*Work required:*
Where does the string "show" occur in the records below? Copy every line that holds it.

*Record excerpts:*
|---|

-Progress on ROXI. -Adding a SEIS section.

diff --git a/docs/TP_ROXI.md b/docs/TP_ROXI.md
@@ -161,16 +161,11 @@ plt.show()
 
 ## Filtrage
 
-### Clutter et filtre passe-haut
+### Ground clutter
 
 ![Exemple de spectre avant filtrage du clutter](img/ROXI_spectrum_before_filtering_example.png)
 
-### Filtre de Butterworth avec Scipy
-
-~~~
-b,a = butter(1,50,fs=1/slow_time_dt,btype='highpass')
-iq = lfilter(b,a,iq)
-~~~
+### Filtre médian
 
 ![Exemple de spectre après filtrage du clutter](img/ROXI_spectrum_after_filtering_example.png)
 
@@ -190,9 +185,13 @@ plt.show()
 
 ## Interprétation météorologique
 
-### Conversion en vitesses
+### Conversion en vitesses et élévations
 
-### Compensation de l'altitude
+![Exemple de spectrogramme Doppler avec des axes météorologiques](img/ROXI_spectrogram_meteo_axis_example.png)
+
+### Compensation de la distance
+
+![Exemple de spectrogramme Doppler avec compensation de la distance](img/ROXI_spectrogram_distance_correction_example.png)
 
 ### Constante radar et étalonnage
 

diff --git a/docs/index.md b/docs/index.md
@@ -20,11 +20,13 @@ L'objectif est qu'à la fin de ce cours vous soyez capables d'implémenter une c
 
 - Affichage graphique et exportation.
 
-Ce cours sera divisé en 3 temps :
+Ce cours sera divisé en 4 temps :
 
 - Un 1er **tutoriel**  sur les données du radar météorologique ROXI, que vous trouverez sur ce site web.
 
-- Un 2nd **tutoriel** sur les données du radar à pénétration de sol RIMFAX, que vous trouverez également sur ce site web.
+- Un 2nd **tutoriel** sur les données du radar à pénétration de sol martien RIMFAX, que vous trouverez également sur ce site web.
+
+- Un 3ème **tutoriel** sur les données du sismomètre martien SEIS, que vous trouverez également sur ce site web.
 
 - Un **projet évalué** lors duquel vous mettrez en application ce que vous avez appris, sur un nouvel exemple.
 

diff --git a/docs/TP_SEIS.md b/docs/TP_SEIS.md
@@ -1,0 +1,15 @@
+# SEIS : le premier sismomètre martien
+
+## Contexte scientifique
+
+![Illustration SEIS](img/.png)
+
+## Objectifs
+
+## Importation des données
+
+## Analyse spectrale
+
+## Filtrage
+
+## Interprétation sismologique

|---|

*The completed task:*
@@ -161,16 +161,11 @@ plt.show()
@@ -190,9 +185,13 @@ plt.show()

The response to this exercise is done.